### WHAT IS BEING ASKED
When a line of the records contains "into", copy it.

=== INFORMATION SUPPLIED ===

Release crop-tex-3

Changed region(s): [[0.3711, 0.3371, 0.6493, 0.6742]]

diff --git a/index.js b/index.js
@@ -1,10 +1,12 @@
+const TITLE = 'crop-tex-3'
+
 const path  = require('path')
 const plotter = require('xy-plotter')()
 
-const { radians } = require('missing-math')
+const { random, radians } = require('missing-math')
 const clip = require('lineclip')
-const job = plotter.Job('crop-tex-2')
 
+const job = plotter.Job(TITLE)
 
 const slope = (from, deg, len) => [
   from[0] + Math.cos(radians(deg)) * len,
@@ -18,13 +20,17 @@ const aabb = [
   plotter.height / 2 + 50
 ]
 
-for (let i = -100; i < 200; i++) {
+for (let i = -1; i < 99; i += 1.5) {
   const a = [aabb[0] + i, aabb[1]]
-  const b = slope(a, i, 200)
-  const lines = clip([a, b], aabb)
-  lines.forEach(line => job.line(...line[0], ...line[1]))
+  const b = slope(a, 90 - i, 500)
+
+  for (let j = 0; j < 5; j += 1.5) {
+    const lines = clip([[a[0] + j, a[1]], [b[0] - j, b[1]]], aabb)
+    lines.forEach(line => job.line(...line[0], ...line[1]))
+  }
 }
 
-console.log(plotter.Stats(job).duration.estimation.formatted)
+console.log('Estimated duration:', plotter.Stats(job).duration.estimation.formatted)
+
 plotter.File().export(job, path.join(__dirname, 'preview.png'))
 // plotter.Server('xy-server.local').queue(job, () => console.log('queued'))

===
=== INFORMATION SUPPLIED ===

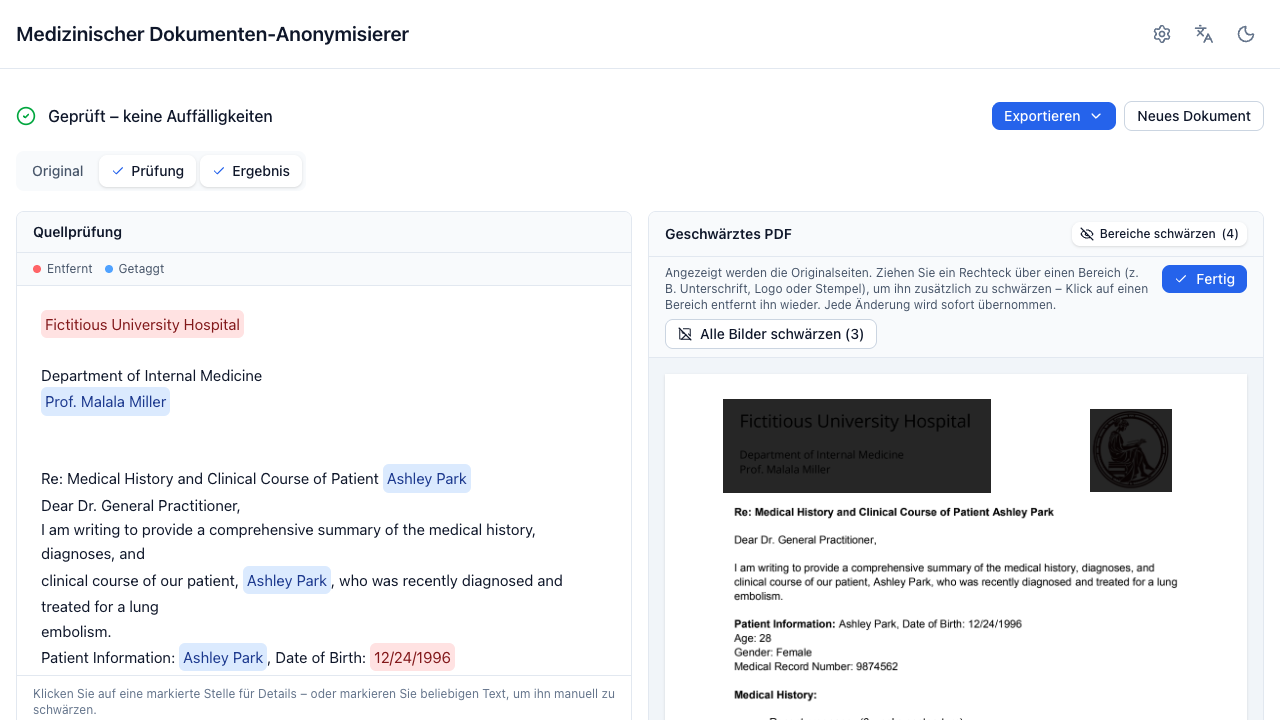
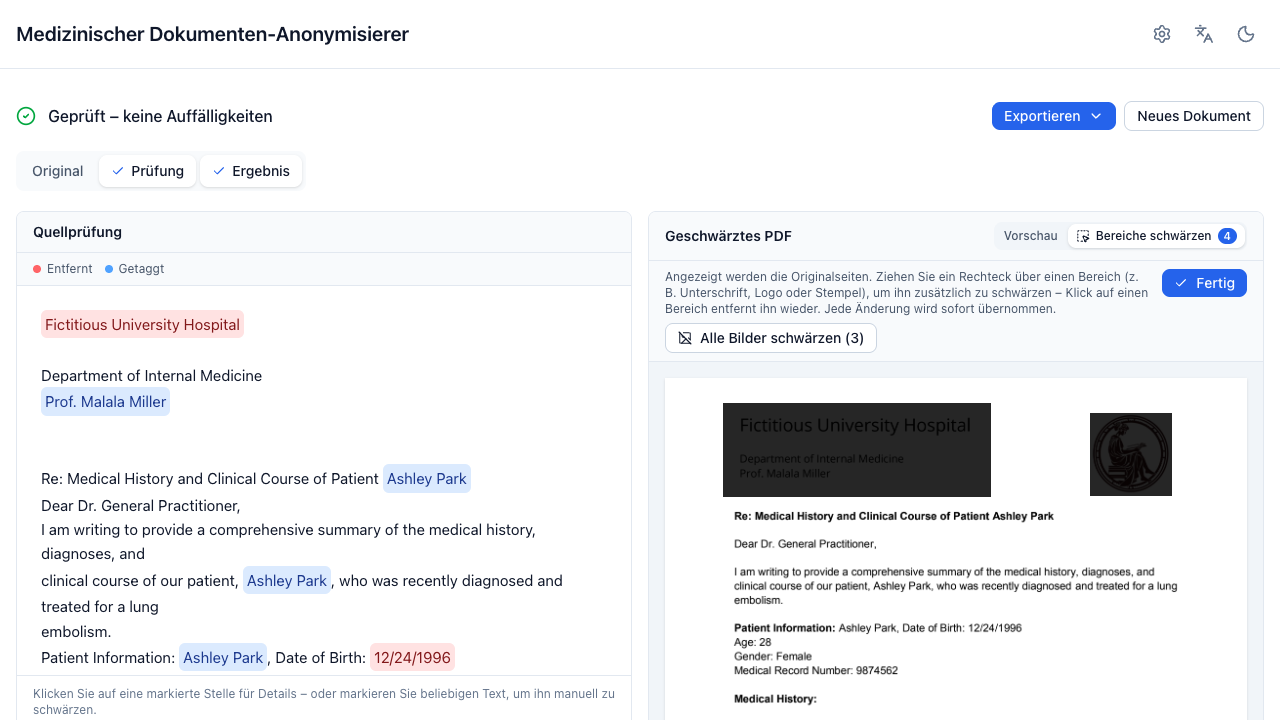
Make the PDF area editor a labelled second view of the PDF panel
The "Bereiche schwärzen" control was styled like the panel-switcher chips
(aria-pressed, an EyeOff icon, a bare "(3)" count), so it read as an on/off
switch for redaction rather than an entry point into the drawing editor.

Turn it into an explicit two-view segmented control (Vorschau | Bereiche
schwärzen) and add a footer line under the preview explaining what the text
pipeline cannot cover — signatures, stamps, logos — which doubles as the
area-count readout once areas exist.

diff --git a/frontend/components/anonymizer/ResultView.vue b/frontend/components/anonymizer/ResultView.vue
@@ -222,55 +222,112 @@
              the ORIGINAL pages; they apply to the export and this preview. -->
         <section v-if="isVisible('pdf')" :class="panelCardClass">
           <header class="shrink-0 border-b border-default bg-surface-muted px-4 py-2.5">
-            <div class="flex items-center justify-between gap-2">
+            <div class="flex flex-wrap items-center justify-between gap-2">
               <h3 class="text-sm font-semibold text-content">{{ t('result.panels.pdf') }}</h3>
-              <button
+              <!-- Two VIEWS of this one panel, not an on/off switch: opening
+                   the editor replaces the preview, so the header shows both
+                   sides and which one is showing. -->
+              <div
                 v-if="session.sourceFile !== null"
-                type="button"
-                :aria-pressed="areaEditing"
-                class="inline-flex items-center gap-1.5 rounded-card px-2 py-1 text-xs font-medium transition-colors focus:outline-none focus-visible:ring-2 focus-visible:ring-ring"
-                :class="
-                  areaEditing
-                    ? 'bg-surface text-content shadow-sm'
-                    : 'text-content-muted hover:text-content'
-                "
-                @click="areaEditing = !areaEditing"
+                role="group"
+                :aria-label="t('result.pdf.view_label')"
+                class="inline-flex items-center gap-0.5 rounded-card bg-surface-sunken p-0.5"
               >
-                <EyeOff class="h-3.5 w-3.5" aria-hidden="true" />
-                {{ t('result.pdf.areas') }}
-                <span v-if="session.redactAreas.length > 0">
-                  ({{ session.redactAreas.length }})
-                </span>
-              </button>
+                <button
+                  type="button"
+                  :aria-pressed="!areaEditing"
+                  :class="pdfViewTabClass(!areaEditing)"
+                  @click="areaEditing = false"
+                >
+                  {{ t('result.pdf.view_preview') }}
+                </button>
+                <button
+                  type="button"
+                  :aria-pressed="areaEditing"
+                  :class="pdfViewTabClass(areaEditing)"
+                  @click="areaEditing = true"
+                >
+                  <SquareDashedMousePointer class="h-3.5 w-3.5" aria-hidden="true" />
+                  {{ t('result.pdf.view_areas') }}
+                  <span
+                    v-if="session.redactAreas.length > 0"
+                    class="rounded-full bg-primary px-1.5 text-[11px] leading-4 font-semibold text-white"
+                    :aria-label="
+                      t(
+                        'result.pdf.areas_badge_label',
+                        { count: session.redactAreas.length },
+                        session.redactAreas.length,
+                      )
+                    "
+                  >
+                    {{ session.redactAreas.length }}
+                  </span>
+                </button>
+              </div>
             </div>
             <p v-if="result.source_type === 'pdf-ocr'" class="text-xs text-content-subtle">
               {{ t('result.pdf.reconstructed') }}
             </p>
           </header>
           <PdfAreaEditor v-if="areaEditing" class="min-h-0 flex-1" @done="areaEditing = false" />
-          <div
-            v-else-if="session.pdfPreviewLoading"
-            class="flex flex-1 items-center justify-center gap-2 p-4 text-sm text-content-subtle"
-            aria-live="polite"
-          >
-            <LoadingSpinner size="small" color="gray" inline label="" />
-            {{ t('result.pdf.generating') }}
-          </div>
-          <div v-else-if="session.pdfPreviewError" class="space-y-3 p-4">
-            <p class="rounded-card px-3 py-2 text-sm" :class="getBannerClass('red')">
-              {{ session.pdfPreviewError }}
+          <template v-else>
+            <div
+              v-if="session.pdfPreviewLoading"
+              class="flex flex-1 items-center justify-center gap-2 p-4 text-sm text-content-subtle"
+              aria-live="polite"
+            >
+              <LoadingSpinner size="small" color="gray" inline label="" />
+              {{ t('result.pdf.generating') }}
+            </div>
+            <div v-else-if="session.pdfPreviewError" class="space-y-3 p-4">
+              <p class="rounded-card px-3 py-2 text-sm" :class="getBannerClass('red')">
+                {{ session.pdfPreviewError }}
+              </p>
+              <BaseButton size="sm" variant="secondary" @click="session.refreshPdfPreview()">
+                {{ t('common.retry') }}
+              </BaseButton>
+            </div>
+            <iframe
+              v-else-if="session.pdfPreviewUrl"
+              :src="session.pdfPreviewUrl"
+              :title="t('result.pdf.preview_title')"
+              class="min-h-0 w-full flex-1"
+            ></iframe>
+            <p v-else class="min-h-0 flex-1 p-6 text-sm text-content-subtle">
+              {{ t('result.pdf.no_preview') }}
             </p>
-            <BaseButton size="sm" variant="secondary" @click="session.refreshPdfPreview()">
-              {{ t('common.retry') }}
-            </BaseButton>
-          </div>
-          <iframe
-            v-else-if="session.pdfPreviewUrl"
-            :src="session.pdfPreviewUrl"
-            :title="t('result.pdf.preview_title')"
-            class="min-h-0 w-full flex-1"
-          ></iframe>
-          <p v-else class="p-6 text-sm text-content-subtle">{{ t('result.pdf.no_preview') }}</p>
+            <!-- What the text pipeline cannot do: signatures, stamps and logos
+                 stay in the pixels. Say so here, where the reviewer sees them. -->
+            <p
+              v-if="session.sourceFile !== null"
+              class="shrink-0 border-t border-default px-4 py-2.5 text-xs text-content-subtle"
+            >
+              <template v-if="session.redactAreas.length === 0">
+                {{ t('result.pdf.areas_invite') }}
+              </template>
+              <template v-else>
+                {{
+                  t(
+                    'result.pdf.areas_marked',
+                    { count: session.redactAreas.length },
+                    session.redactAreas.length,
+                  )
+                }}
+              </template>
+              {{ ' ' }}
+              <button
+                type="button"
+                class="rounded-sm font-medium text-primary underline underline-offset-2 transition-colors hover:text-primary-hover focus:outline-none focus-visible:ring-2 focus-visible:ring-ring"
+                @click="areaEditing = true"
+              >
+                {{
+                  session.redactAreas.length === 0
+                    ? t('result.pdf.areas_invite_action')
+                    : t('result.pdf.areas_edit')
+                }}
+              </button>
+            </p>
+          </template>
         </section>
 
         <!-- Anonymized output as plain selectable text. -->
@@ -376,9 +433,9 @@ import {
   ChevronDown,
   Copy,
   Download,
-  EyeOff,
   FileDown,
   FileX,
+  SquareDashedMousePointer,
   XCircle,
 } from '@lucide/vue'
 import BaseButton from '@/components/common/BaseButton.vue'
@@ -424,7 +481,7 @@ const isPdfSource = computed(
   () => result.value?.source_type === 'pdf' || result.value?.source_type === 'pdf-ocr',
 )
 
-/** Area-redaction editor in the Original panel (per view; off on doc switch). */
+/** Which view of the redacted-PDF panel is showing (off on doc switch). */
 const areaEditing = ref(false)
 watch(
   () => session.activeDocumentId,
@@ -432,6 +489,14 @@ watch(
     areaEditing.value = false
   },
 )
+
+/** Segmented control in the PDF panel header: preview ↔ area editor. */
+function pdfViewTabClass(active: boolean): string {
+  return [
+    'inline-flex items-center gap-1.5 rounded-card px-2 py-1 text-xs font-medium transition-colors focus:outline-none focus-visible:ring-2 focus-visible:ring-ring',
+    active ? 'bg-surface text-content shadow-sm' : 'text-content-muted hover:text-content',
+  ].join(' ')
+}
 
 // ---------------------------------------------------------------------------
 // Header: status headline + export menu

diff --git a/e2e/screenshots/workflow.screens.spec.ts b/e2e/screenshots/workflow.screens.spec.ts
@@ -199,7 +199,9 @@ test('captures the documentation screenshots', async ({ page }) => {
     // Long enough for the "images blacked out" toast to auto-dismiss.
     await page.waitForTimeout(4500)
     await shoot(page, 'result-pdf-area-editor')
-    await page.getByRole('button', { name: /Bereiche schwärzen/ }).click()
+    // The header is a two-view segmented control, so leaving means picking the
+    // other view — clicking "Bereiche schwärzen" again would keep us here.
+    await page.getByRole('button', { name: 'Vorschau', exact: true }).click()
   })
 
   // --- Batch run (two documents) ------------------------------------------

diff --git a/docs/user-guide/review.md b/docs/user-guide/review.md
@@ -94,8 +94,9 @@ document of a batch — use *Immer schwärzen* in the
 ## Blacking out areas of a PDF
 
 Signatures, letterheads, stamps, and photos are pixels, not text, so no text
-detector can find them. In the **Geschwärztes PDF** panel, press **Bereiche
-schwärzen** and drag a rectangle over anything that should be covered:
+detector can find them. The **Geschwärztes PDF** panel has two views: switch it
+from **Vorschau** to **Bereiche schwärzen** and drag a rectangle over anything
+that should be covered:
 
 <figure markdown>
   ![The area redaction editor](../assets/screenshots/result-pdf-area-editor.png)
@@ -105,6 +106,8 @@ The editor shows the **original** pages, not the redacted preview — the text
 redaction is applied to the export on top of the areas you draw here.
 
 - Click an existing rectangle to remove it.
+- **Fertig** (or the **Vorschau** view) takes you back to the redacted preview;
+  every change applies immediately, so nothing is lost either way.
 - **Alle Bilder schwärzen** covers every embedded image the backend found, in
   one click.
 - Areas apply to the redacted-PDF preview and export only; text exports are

===
=== INFORMATION SUPPLIED ===

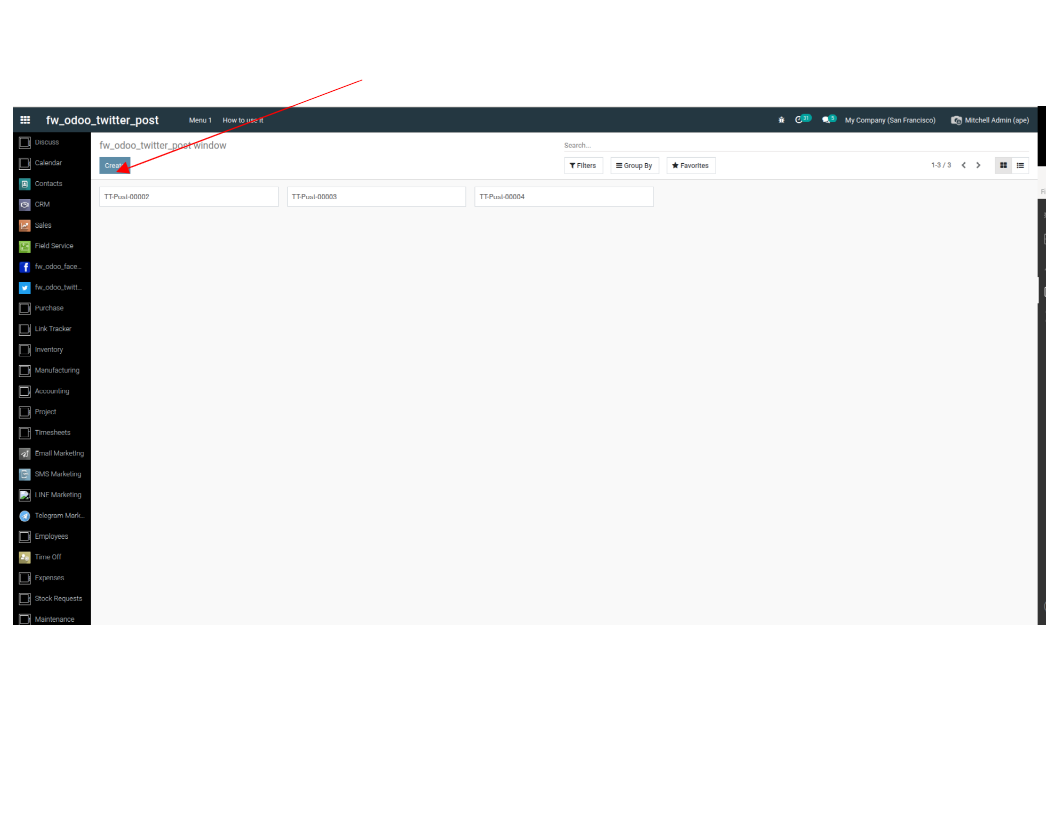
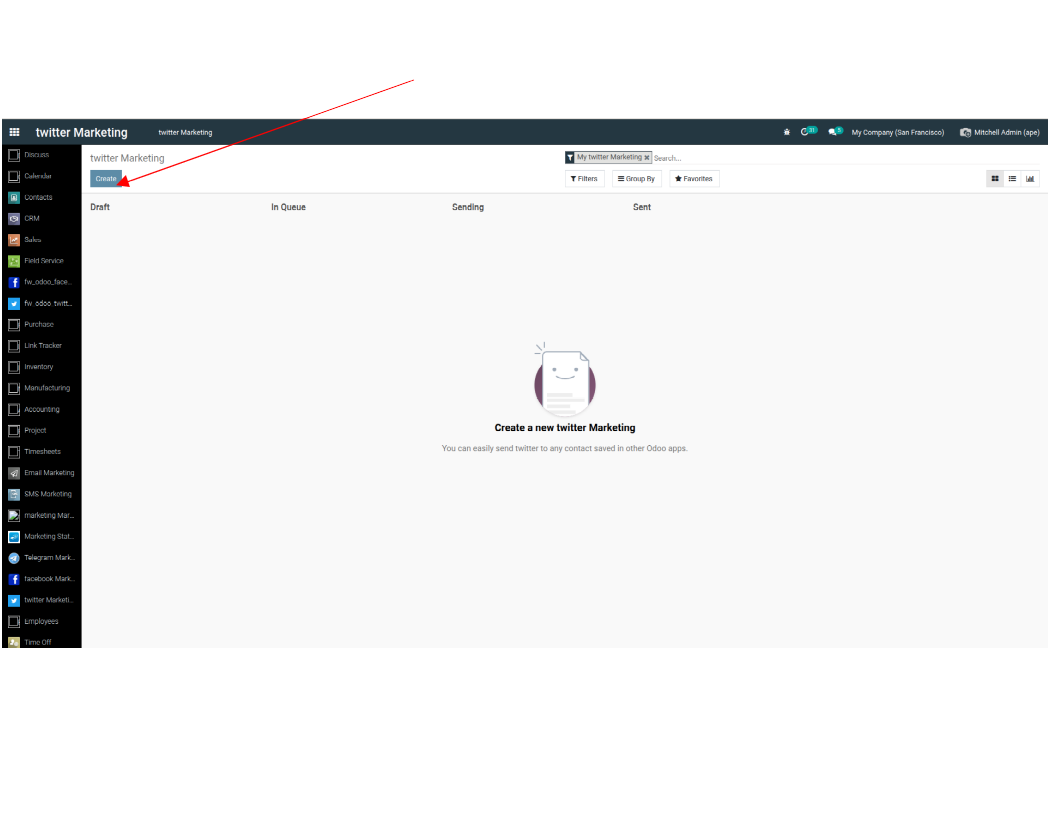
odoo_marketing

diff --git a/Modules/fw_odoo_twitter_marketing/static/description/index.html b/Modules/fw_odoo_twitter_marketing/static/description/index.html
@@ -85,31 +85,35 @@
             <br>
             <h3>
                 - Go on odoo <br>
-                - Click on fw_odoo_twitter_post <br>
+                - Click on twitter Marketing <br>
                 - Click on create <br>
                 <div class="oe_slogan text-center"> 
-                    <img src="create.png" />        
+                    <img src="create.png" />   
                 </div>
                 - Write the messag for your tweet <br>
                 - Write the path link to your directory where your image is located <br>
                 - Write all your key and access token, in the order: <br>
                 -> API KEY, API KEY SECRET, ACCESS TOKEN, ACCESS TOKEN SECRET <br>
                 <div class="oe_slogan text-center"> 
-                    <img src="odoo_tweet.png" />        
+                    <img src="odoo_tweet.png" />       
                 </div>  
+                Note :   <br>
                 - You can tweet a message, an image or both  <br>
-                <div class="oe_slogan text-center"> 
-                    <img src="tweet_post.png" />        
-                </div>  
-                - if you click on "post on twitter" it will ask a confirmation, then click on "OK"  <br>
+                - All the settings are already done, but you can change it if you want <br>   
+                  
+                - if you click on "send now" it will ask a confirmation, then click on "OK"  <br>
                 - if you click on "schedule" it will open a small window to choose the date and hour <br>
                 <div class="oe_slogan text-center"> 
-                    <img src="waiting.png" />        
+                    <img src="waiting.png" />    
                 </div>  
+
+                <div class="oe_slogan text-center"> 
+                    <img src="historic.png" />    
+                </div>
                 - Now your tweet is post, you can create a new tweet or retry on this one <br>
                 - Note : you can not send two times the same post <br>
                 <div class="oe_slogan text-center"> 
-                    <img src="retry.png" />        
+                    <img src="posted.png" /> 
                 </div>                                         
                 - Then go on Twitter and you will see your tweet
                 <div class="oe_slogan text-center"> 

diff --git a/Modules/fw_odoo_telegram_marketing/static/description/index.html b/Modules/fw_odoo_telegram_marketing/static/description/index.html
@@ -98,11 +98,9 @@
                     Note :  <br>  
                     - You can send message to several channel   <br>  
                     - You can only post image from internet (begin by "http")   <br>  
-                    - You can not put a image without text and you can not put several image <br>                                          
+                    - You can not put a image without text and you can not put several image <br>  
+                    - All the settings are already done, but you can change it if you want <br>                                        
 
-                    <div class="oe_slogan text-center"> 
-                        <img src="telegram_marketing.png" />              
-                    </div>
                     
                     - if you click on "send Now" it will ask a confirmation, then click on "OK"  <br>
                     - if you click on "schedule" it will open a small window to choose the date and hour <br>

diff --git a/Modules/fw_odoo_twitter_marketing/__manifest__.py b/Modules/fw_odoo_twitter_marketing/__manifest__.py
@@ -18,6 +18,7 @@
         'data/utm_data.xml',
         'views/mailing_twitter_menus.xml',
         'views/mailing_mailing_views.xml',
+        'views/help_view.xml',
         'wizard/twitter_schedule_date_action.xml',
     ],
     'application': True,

===

### ANSWER TO THIS EXERCISE
switch for redaction rather than an entry point into the drawing editor.
Turn it into an explicit two-view segmented control (Vorschau | Bereiche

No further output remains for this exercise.